=== Section Start ===

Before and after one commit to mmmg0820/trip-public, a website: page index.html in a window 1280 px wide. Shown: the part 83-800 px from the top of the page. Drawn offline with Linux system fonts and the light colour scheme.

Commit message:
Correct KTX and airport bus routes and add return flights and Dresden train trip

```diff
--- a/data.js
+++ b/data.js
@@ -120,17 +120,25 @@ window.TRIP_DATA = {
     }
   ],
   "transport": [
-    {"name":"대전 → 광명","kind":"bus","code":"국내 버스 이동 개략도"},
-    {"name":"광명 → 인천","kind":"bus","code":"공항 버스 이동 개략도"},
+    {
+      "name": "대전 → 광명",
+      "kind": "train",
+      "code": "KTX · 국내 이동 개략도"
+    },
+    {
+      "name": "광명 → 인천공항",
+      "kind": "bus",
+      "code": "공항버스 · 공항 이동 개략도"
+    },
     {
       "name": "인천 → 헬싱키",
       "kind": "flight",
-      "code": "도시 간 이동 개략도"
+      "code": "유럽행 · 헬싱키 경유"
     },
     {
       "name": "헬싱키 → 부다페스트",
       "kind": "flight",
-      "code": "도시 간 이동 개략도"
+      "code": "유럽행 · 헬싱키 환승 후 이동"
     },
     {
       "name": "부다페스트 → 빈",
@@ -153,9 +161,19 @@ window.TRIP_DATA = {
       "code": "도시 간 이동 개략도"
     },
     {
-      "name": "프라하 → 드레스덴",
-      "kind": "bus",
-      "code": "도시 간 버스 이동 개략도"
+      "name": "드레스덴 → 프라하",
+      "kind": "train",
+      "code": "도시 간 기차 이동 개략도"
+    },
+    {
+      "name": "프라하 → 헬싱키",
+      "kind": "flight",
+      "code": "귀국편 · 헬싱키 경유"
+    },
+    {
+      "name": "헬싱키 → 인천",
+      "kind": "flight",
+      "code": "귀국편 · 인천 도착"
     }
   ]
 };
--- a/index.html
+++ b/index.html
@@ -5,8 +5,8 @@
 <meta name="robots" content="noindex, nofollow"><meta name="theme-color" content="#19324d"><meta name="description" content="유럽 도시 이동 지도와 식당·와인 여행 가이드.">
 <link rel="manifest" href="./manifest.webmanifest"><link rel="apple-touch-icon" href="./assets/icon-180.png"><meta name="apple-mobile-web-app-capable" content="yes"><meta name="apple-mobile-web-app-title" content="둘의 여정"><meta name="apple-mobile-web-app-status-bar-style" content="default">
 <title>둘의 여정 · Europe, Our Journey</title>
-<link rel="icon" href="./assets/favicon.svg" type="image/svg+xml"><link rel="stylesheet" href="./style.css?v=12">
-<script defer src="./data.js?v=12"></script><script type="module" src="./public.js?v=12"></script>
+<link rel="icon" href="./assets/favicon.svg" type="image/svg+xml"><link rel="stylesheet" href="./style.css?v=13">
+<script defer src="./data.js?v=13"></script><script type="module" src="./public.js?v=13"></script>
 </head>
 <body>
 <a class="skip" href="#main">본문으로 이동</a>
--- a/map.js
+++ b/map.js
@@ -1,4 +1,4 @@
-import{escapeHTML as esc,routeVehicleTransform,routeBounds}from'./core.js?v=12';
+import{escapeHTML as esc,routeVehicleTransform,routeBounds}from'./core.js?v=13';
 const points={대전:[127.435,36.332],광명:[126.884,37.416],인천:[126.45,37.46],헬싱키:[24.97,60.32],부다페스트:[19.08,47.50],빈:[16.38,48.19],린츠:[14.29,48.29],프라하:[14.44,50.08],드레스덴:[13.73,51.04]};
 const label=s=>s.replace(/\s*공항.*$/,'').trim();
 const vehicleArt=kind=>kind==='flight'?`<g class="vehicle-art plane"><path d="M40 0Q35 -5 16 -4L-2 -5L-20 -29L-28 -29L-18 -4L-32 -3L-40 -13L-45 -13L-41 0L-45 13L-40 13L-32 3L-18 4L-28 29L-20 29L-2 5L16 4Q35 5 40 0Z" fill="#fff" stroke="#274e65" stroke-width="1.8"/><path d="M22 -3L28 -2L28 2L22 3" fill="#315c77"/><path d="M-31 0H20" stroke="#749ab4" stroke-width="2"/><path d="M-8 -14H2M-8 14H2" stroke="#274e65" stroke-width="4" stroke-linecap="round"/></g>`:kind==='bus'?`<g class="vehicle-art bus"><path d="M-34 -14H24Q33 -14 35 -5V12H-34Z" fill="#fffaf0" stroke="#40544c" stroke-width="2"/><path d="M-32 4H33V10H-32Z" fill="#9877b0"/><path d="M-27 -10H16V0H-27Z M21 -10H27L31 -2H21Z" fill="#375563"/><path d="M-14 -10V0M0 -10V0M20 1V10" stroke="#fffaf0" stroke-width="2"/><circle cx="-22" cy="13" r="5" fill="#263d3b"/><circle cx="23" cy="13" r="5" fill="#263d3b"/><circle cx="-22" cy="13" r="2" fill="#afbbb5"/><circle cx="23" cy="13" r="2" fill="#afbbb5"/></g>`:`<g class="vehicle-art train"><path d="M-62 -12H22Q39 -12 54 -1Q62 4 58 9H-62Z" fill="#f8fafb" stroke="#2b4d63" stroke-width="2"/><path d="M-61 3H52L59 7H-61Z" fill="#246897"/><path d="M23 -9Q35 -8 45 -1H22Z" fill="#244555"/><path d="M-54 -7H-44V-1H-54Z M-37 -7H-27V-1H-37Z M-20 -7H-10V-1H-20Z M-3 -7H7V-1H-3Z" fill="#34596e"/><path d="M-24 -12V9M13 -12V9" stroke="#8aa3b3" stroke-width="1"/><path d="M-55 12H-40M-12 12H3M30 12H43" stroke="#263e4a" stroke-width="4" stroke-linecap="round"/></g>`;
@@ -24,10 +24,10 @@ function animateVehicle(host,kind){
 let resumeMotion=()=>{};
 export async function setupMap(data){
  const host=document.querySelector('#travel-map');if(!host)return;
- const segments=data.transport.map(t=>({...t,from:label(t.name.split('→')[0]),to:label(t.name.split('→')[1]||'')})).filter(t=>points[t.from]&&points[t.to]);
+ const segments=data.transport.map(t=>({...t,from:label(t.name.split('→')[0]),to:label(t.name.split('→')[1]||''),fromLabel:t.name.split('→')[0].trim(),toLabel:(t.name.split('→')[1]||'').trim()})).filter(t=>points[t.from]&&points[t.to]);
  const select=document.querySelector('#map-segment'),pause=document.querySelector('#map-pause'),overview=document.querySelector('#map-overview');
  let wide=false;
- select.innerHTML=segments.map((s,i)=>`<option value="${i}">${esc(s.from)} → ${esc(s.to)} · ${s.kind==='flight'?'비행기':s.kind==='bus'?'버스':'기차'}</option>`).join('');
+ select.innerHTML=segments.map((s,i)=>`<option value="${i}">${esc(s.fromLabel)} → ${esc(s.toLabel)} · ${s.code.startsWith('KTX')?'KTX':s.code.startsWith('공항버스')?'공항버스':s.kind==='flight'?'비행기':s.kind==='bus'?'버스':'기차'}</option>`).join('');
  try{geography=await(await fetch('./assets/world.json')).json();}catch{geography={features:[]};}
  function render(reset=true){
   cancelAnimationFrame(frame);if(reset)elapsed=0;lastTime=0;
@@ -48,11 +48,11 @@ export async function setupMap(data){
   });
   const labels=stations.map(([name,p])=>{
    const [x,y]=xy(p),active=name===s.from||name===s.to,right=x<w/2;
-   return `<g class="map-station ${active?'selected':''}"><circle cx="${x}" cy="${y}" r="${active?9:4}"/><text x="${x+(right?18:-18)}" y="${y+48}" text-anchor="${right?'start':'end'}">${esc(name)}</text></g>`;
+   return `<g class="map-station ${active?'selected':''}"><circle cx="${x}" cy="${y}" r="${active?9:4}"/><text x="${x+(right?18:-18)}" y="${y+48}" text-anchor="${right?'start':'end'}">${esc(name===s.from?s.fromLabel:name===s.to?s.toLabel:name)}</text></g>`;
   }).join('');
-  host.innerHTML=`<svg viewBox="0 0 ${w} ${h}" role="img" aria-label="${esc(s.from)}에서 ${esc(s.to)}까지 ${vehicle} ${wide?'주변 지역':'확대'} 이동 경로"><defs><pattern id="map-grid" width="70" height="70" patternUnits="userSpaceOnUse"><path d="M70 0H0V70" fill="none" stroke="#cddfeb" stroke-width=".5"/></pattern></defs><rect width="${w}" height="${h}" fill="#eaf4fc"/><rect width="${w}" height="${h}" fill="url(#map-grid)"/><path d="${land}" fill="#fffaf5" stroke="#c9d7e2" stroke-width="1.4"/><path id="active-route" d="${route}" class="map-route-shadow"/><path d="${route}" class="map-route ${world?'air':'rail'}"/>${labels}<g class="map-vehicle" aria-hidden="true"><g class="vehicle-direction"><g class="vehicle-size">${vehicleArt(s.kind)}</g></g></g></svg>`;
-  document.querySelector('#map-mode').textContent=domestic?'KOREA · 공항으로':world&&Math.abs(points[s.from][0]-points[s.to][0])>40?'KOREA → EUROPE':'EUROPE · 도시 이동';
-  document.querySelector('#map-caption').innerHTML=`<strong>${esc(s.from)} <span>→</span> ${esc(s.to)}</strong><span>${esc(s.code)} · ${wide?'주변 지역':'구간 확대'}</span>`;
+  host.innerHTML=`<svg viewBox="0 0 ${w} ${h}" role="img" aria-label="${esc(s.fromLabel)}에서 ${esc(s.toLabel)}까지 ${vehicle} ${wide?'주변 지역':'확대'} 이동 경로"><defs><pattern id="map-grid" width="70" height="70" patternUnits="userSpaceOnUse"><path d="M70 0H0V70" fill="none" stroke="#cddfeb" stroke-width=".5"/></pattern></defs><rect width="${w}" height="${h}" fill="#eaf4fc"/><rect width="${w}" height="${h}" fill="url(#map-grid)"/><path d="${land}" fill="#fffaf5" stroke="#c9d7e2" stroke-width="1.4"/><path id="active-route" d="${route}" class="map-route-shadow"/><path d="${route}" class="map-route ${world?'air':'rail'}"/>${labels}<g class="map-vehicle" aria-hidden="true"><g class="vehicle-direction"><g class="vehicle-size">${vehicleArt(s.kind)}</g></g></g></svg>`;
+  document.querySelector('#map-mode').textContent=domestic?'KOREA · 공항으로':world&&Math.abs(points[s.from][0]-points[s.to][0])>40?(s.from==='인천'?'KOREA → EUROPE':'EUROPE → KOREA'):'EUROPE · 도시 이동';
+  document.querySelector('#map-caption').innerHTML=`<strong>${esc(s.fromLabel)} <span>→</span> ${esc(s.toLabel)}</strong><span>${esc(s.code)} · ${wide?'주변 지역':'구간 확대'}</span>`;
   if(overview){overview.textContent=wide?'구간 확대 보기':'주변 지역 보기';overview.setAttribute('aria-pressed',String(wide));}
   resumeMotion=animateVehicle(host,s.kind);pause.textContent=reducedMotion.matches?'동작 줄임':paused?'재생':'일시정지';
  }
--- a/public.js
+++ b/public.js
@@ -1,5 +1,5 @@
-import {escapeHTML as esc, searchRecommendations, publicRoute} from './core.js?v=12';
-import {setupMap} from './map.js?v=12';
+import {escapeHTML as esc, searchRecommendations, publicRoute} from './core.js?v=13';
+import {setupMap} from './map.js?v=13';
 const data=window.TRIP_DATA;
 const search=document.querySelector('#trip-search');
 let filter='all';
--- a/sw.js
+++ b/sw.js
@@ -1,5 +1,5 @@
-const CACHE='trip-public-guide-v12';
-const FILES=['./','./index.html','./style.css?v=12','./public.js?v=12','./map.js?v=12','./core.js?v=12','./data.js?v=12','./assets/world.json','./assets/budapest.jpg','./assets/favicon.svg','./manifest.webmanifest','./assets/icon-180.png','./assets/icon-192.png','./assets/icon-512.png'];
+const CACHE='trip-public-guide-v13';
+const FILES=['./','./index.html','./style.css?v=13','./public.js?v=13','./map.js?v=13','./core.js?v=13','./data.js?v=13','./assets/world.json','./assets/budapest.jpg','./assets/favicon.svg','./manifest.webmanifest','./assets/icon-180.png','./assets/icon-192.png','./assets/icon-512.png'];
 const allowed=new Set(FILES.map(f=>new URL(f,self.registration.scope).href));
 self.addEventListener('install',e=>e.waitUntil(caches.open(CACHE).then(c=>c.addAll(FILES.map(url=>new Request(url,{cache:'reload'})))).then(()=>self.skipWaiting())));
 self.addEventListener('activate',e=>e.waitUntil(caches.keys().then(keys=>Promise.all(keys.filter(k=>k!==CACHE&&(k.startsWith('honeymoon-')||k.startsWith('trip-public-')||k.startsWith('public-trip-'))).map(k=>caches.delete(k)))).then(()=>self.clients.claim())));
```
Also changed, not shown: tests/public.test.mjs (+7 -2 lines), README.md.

=== Section End ===
=== Section Start ===

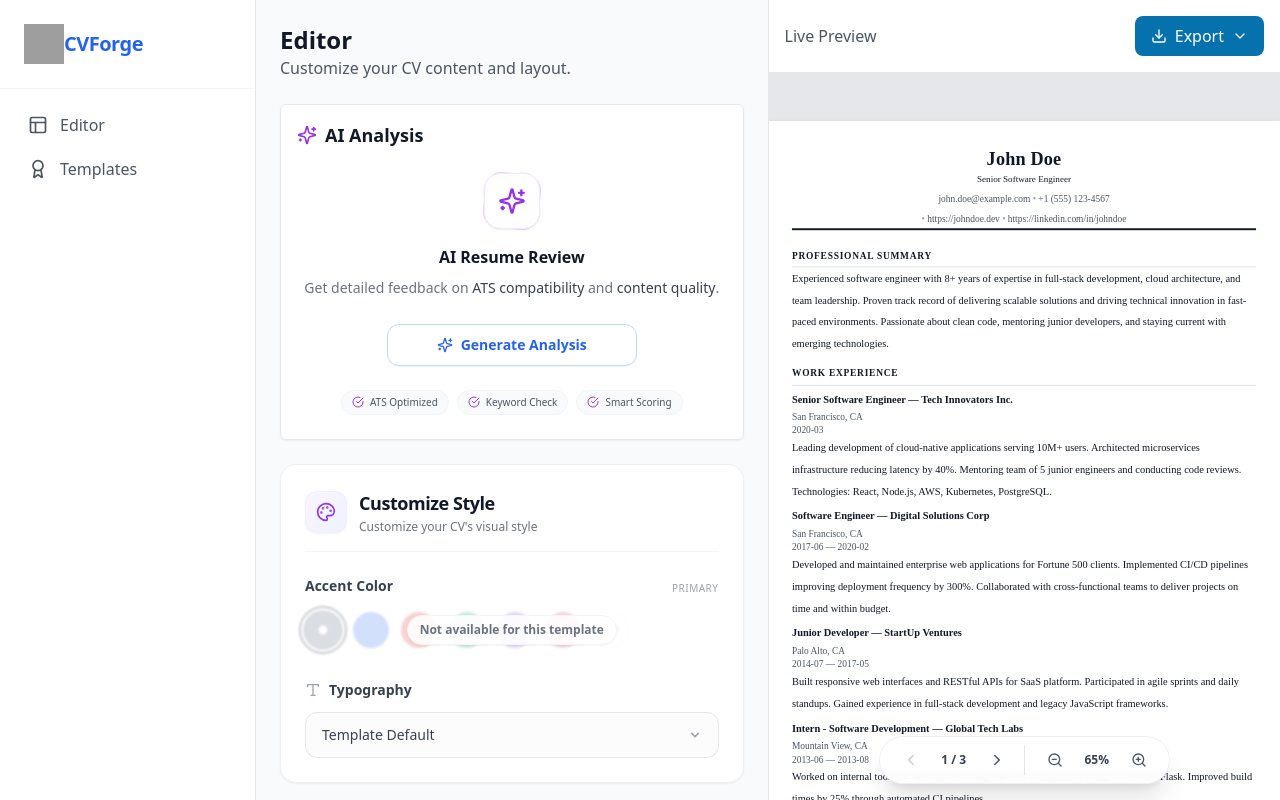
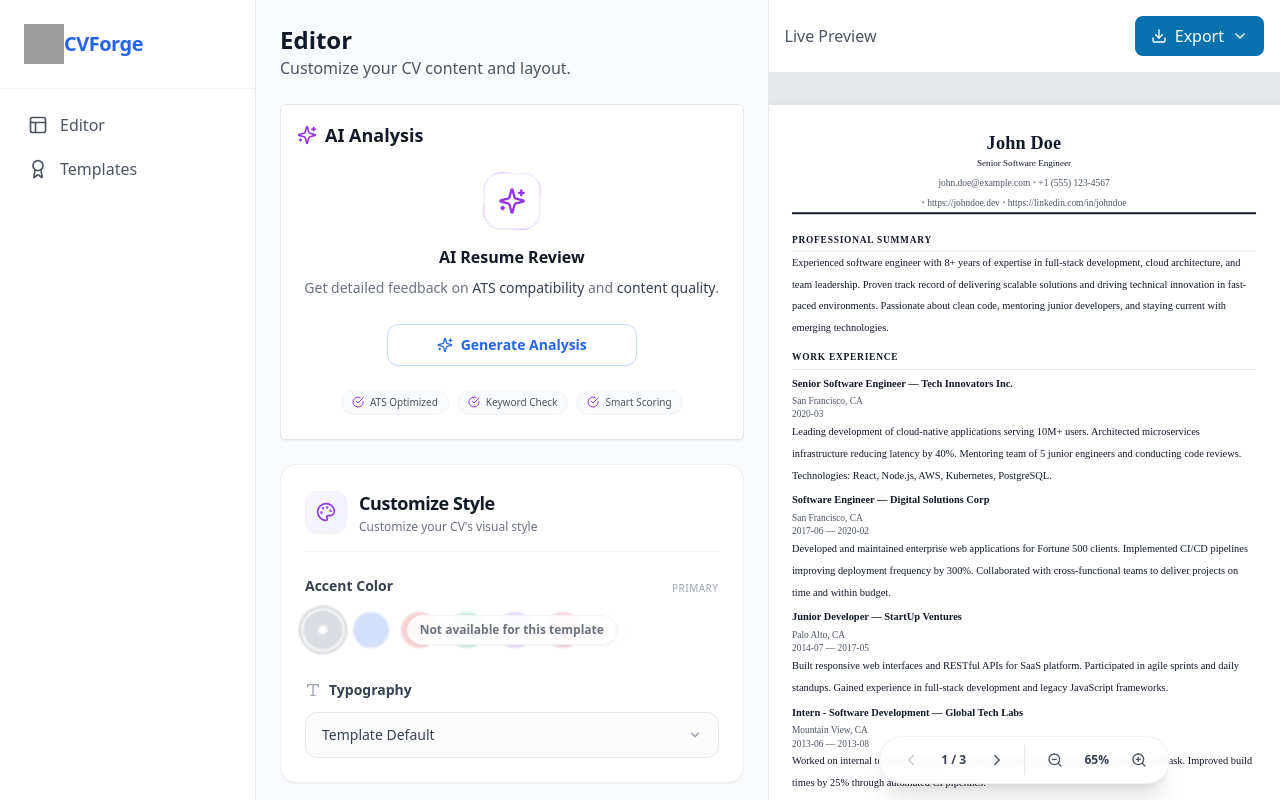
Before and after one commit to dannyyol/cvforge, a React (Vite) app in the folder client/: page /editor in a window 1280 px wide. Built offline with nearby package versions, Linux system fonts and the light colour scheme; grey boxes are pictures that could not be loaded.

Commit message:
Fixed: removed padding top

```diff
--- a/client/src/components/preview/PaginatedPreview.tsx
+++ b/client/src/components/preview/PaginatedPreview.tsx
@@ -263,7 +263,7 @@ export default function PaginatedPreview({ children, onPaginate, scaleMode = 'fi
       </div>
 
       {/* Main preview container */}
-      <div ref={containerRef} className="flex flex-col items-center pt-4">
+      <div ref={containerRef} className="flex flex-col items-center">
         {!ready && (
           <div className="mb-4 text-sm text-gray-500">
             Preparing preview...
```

=== Section End ===

== What to work on ==
Read through the entries and copy every line that includes "document".

== Reply ==
  const host=document.querySelector('#travel-map');if(!host)return;
  const select=document.querySelector('#map-segment'),pause=document.querySelector('#map-pause'),overview=document.querySelector('#map-overview');
-  document.querySelector('#map-mode').textContent=domestic?'KOREA · 공항으로':world&&Math.abs(points[s.from][0]-points[s.to][0])>40?'KOREA → EUROPE':'EUROPE · 도시 이동';
-  document.querySelector('#map-caption').innerHTML=`<strong>${esc(s.from)} <span>→</span> ${esc(s.to)}</strong><span>${esc(s.code)} · ${wide?'주변 지역':'구간 확대'}</span>`;
+  document.querySelector('#map-mode').textContent=domestic?'KOREA · 공항으로':world&&Math.abs(points[s.from][0]-points[s.to][0])>40?(s.from==='인천'?'KOREA → EUROPE':'EUROPE → KOREA'):'EUROPE · 도시 이동';
+  document.querySelector('#map-caption').innerHTML=`<strong>${esc(s.fromLabel)} <span>→</span> ${esc(s.toLabel)}</strong><span>${esc(s.code)} · ${wide?'주변 지역':'구간 확대'}</span>`;
 const search=document.querySelector('#trip-search');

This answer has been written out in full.